Businesses in nearly every industry have come to rely on contingent talent as specialists and flexible experts rather than temps who fill vacant seats during absences, seasonal demands or personnel transitions. With increasing frequency, we’re integrating these skilled contractors into our primary workforces. Yet, we still haven’t integrated them into our internal knowledge systems. And that’s a missed opportunity to tap into their intelligence and ideas, especially as the sharing economy’s[...]
The first presidential debate between Hillary Clinton and Donald Trump wrapped up Monday night. During the sometimes fraught 90-minute discussion, the candidates attempted to address the gamut of issues facing the country: immigration, cyber security, foreign policy, the economy and employment. Although many of these topics have become polarizing, the focus on jobs seems to be unifying. Gallup’s Election Benchmark Survey shows that 88 percent of Democrats and 80 percent of Republicans agree that employment is one of the most fundamental factors that must be addressed. Regardless of party affiliations, beliefs or political persuasion, one of the two candidates will become president. Their policies will influence and shape matters that affect our industry. So let’s take an objective look at each campaign’s stance on the job market.
In a workforce short on skills, we often look to higher education as the currency of potential and performance for this advanced economy. Among the many political topics that affect employment, education took the spotlight during the Democratic National Convention. For example, Hillary Clinton proposed a dramatic free-tuition program. However, the issue is much more complex. Despite our obsession with alma maters and sheepskin, the ongoing glut of unfilled jobs across the nation would imply that grads aren’t making the grade. Today’s talent need to learn practical and applicable skills. It’s something Germany has understood for a long time, and we can absorb much by studying their alternative education system. If MSPs and their staffing partners want to deliver exceptional talent, they may need to help their clients rethink the weight placed on educational requirements and develop alternative sources of learning. Fortunately, there are plenty of options.
Struggling to find the best talent on the market? Well, the market has become a very big place, and the most skilled talent aren’t necessarily the people in your neighborhood.
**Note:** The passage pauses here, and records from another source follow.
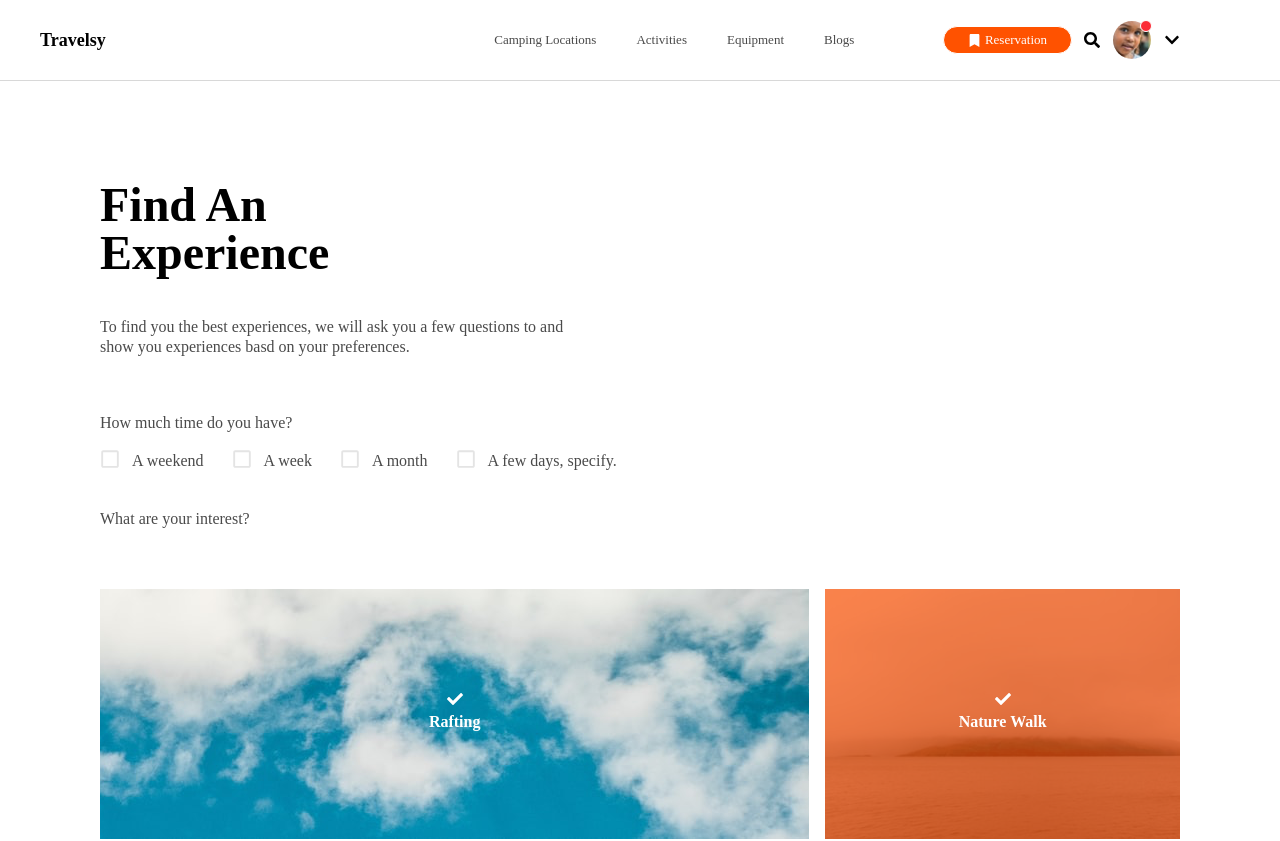
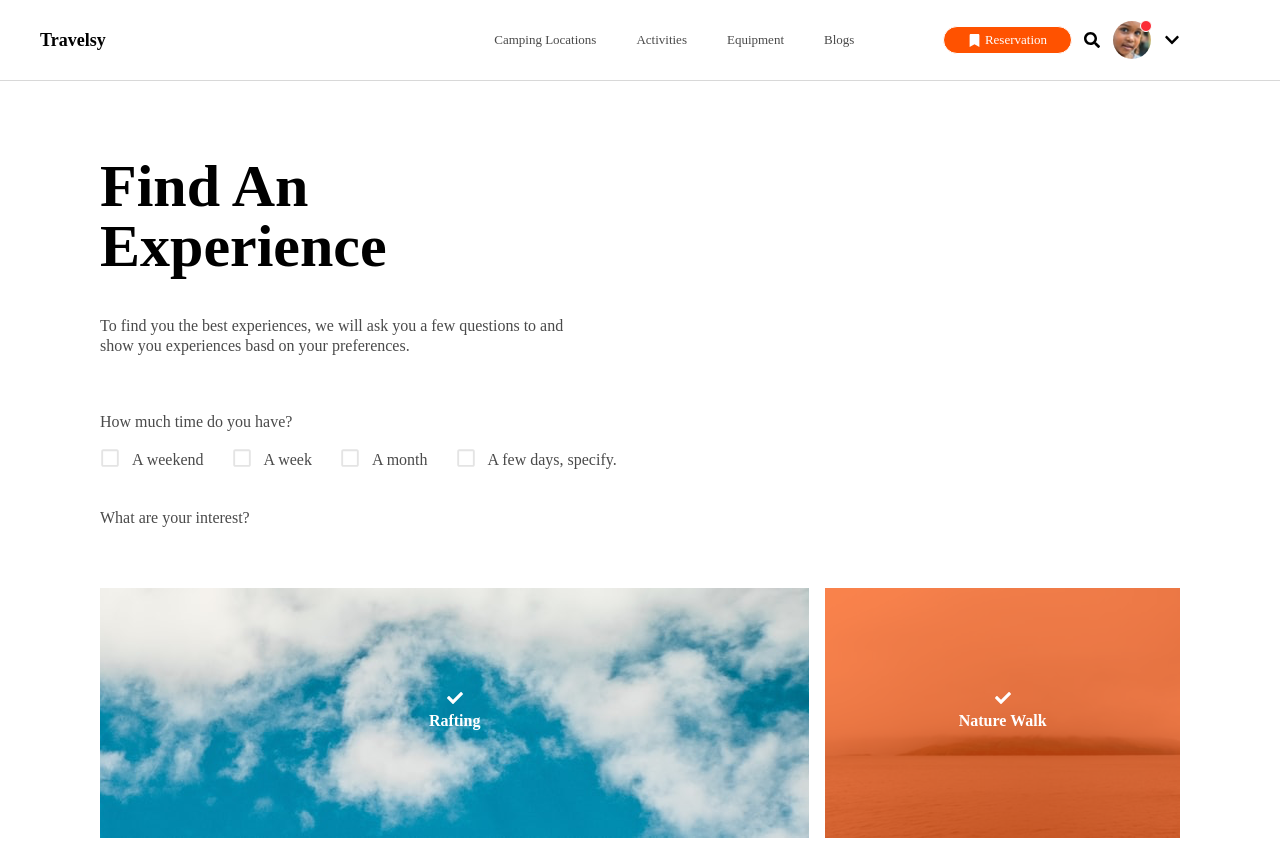
Before and after one commit to meedaah19/travel, a React (Vite) app: page / in a window 1280 px wide. Shown: the top 841 px of the page. Built offline with nearby package versions, Linux system fonts and the light colour scheme.

Commit message:
Update Content component layout for improved spacing and heading size

```diff
--- a/src/components/Content.jsx
+++ b/src/components/Content.jsx
@@ -5,8 +5,8 @@ import ContentImages from "./ContentImages";
 export default function Content(){
     return(
         <main>
-            <div className="pt-[25px] p-[30px] lg:p-[100px] pb-[25px] lg:w-[1280px] overflow-x-hidden ">
-                    <h1 className="font-[didot] font-[700] lg:text-5xl text-3xl  text-[#000000] tracking-normal ">Find An <br /> Experience</h1>
+            <div className="pt-[25px] p-[30px] lg:pr-[100px] lg:pl-[100px] lg:mt-[50px] lg:pb-[60px] pb-[25px] lg:w-[1280px] overflow-x-hidden ">
+                    <h1 className="font-[didot] font-[700] lg:text-6xl text-3xl  text-[#000000] tracking-normal ">Find An <br /> Experience</h1>
                     <p className="pt-10 text-left font-[mulish] font-[400]  tracking-normal leading-[20px] text-[#4A4A4A] ">To find you the best experiences, we will ask you a few questions to and <br /> show you experiences basd on your preferences.</p>
                     <p className="pt-14 font-[mulish] font-[400] leading-[20px] tracking-normal text-[#4A4A4A] ">How much time do you have?</p>
                     <div className="pt-4 flex lg:items-center lg:text-left lg:gap-7 lg:flex-row md:flex-row flex-col ">
```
If you want to recruit the cream of the crop, it might be time to bring your business to them -- in a manner of speaking. Today’s top professionals prefer freedom, flexibility and mobility. To engage and retain them, we need to champion a mobile work culture.